Over the past few weeks my inbox as a Councillor has been filled with complaints about speeding traffic.
The roll out of 20mph zones might have slowed down the average speed of sensible drivers, but it does nothing to stop the reckless drivers who tear around in high performance cars. This culture of fast and reckless driving that seems most prevalent in parts of Halifax that I am told are now high insurance premium areas. This culture of lawless and reckless driving needs to be tackled.
The Labour Police and Crime Commissioner promised that speed limits would be enforced. Yet it’s only now opposition Councillors have raised this issue, and I have written to the Police Commissioner about speeding that anything seems to be happening.
We are pleased that the police have now responded by putting operation Hawmill in place. This operation has seen the deployment of a dedicated road traffic officer in a high powered car being deployed in Halifax. Already this operation has resulted in cars being seized and banned drivers being arrested. It’s just a shame this is only a temporary deployment,
The Department of Transport calculates the cost of each fatal accident at over £2million, and each serious injury accident on our roads at around a quarter of a million.

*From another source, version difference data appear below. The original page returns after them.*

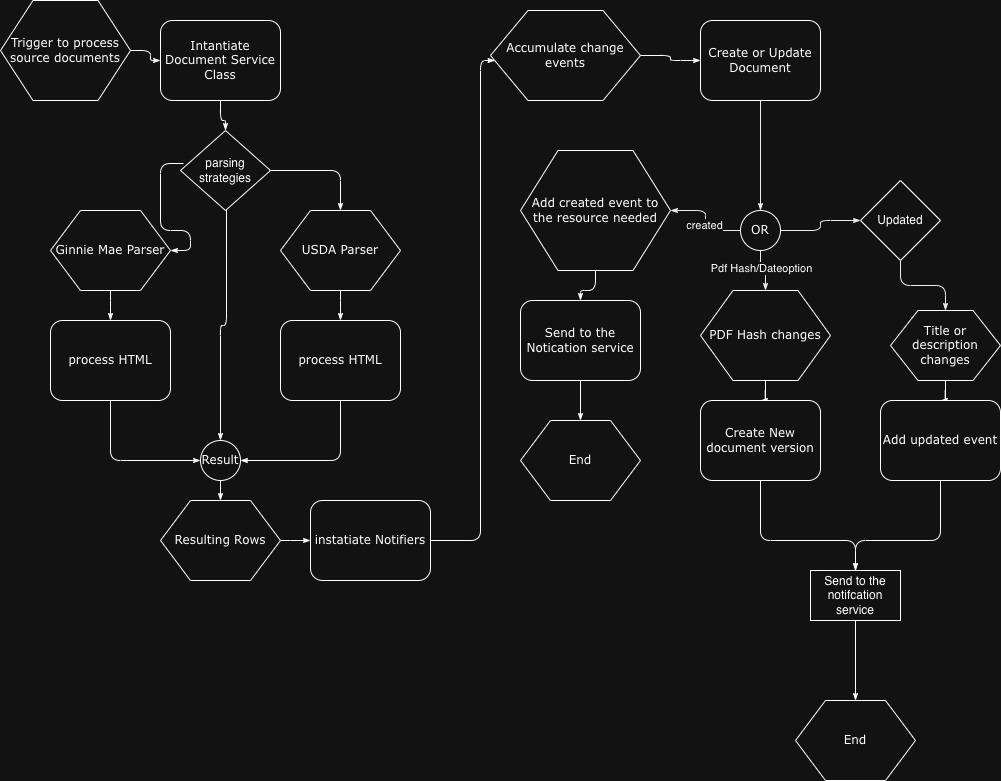
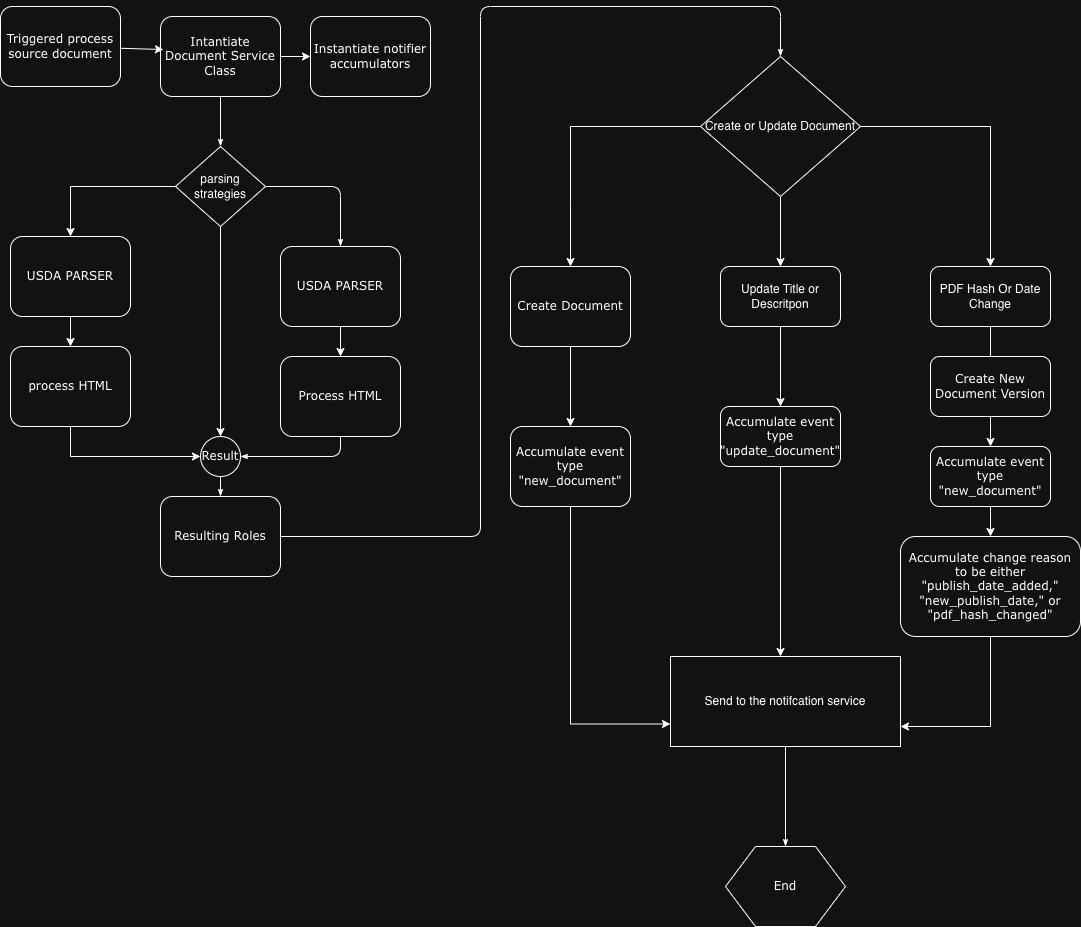
fix diagrams and update presentation

diff --git a/documents/parsers.py b/documents/parsers.py
@@ -134,7 +134,58 @@ class BaseParser(ABC):
             return False
         
         return True
-
+    def extract_from_pdf_links(self) -> List[ParsedDocumentRow]:
+        """Fallback: Extract rows by finding all PDF links directly (heuristic approach)."""
+        rows = []
+        
+        # Find all PDF links (heuristic: first <a> tag with .pdf)
+        pdf_links = self.soup.find_all('a', href=re.compile(r'\.pdf', re.I))
+        
+        for link in pdf_links:
+            pdf_link = link.get('href', '')
+            pdf_link = self.normalize_pdf_link(pdf_link)
+            if not pdf_link:
+                continue
+            
+            # Extract title from link text
+            title = link.get_text(strip=True)
+            if not title:
+                # Try parent element
+                parent = link.find_parent(['td', 'th', 'div', 'li', 'p'])
+                if parent:
+                    title = parent.get_text(strip=True)
+            
+            title = self.normalize_title(title)
+            if not title:
+                continue
+            
+            # Extract description from nearby elements
+            description = None
+            parent = link.find_parent(['td', 'th', 'div', 'li', 'p'])
+            if parent:
+                full_text = parent.get_text(separator=' ', strip=True)
+                if full_text and full_text != title:
+                    description = self.normalize_description(full_text)
+            
+            # Extract date from nearby text (optional)
+            published_date = None
+            if parent:
+                date_match = re.search(r'\d{1,2}[/-]\d{1,2}[/-]\d{2,4}', parent.get_text())
+                if date_match:
+                    published_date = self.parse_date(date_match.group())
+            
+            row = ParsedDocumentRow(
+                title=title,
+                pdf_link=pdf_link,
+                description=description,
+                published_date=published_date
+            )
+            
+            # Validate: must have title + valid PDF link
+            if self.is_valid_row(row):
+                rows.append(row)
+        
+        return rows
 
 class GinnieMaeParser(BaseParser):
     """Parser for Ginnie Mae MBS Guide Library page."""
@@ -152,7 +203,7 @@ class GinnieMaeParser(BaseParser):
 
         # Strategy 2: Fallback - find all PDF links directly (heuristic approach)
         if not rows:
-            rows.extend(self._extract_from_pdf_links(soup))
+            rows.extend(self.extract_from_pdf_links())
         
         return rows
     
@@ -323,59 +374,6 @@ class GinnieMaeParser(BaseParser):
         # Missing published date is allowed - will fall back to PDF hash comparison
         return None
 
-    def _extract_from_pdf_links(self, soup: BeautifulSoup) -> List[ParsedDocumentRow]:
-        """Fallback: Extract rows by finding all PDF links directly (heuristic approach)."""
-        rows = []
-        
-        # Find all PDF links (heuristic: first <a> tag with .pdf)
-        pdf_links = soup.find_all('a', href=re.compile(r'\.pdf', re.I))
-        
-        for link in pdf_links:
-            pdf_link = link.get('href', '')
-            pdf_link = self.normalize_pdf_link(pdf_link)
-            if not pdf_link:
-                continue
-            
-            # Extract title from link text
-            title = link.get_text(strip=True)
-            if not title:
-                # Try parent element
-                parent = link.find_parent(['td', 'th', 'div', 'li', 'p'])
-                if parent:
-                    title = parent.get_text(strip=True)
-            
-            title = self.normalize_title(title)
-            if not title:
-                continue
-            
-            # Extract description from nearby elements
-            description = None
-            parent = link.find_parent(['td', 'th', 'div', 'li', 'p'])
-            if parent:
-                full_text = parent.get_text(separator=' ', strip=True)
-                if full_text and full_text != title:
-                    description = self.normalize_description(full_text)
-            
-            # Extract date from nearby text (optional)
-            published_date = None
-            if parent:
-                date_match = re.search(r'\d{1,2}[/-]\d{1,2}[/-]\d{2,4}', parent.get_text())
-                if date_match:
-                    published_date = self.parse_date(date_match.group())
-            
-            row = ParsedDocumentRow(
-                title=title,
-                pdf_link=pdf_link,
-                description=description,
-                published_date=published_date
-            )
-            
-            # Validate: must have title + valid PDF link
-            if self.is_valid_row(row):
-                rows.append(row)
-        
-        return rows
-
 
 class USDAParser(BaseParser):
     """Parser for USDA Handbook pages."""
@@ -384,10 +382,15 @@ class USDAParser(BaseParser):
         soup = self.parse_html(html)
         rows = []
         div = self._find_table_div_pdfs(soup)
+        
+        # Strategy 1: CSS selector with class/id containing keywords
 
         if div:
             rows.extend(self._extract_from_div(div))
 
+        # Strategy 2: Fallback - find all PDF links directly (heuristic approach)
+        if not rows:
+            rows.extend(self.extract_from_pdf_links())
         
         return rows
 
@@ -462,48 +465,8 @@ class CustomParser(BaseParser):
     """Generic parser for unknown sources - uses heuristics."""
     
     def extract_rows(self, html: str) -> List[ParsedDocumentRow]:
-        """Extract rows using generic heuristics."""
-        soup = self.parse_html(html)
         rows = []
-        
-        # Find all PDF links
-        links = soup.find_all('a', href=re.compile(r'\.pdf', re.I))
-        
-        for link in links:
-            pdf_link = link.get('href', '')
-            pdf_link = self.normalize_pdf_link(pdf_link)
-            if not pdf_link:
-                continue
-            
-            title = link.get_text(strip=True)
-            title = self.normalize_title(title)
-            
-            # Try to find description nearby
-            description = None
-            parent = link.find_parent(['div', 'li', 'td', 'p'])
-            if parent:
-                # Get all text, remove the link text
-                full_text = parent.get_text(separator=' ', strip=True)
-                if full_text and full_text != title:
-                    description = self.normalize_description(full_text)
-            
-            # Try to find date nearby
-            published_date = None
-            if parent:
-                # Look for date patterns in parent or siblings
-                date_text = re.search(r'\d{1,2}[/-]\d{1,2}[/-]\d{2,4}', parent.get_text())
-                if date_text:
-                    published_date = self.parse_date(date_text.group())
-            
-            row = ParsedDocumentRow(
-                title=title,
-                pdf_link=pdf_link,
-                description=description,
-                published_date=published_date
-            )
-            
-            if self.is_valid_row(row):
-                rows.append(row)
+        rows.extend(self.extract_from_pdf_links())
         
         return rows
 

diff --git a/documents/services.py b/documents/services.py
@@ -46,7 +46,7 @@ class DocumentSourceService:
         try:
             response = requests.get(
                 self.source.index_url,
-                timeout=100,
+                timeout=30,
                 headers={
                     'User-Agent': 'Mozilla/5.0 (compatible; DocumentTracker/1.0)'
                 }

With the human and financial costs of accidents being so high, there must surely be a case for funding a permanent road traffic office to patrol Calderdale’s highways.
Recycling and waste collection misery
On paper the new waste and recycling collection contract looks great: the option to recycle more plastics, tetra packs and cardboard whilst also saving taxpayers £1m a year. However, in practice there have been some serious problems with the implementation and delivery of this service.
We are told that only a minority of households have experienced problems, but still this is a significant number of people that have gone weeks without any form of collection.
These people deserve some sort of apology and perhaps a partial refund on their council tax bills. Let’s hope the Labour administration gets a grip on ensuring Suez deliver on this new contract quickly.
Why is Amey struggling to keep up with work?
The contract to maintain our roads and street lights is outsourced to the highways company Amey.
With our roads still in a state of disrepair, along with a huge backlog in street lights needing repair, is the Council doing enough to ensure we get the service we pay for from Amey?
A Liberal Democrat colleague of mine at Trafford Council informs me they also have problems with Amey delivering on their contract. I’ve heard the same from a colleague at Gloucestershire.
In Sheffield they are behind on delivering a PFI contract and Cumbria Council ditched them in 2012. The company had to write off an expected £55m in profits in anticipation of losing a case against Birmingham Council. Perhaps there is a pattern emerging here?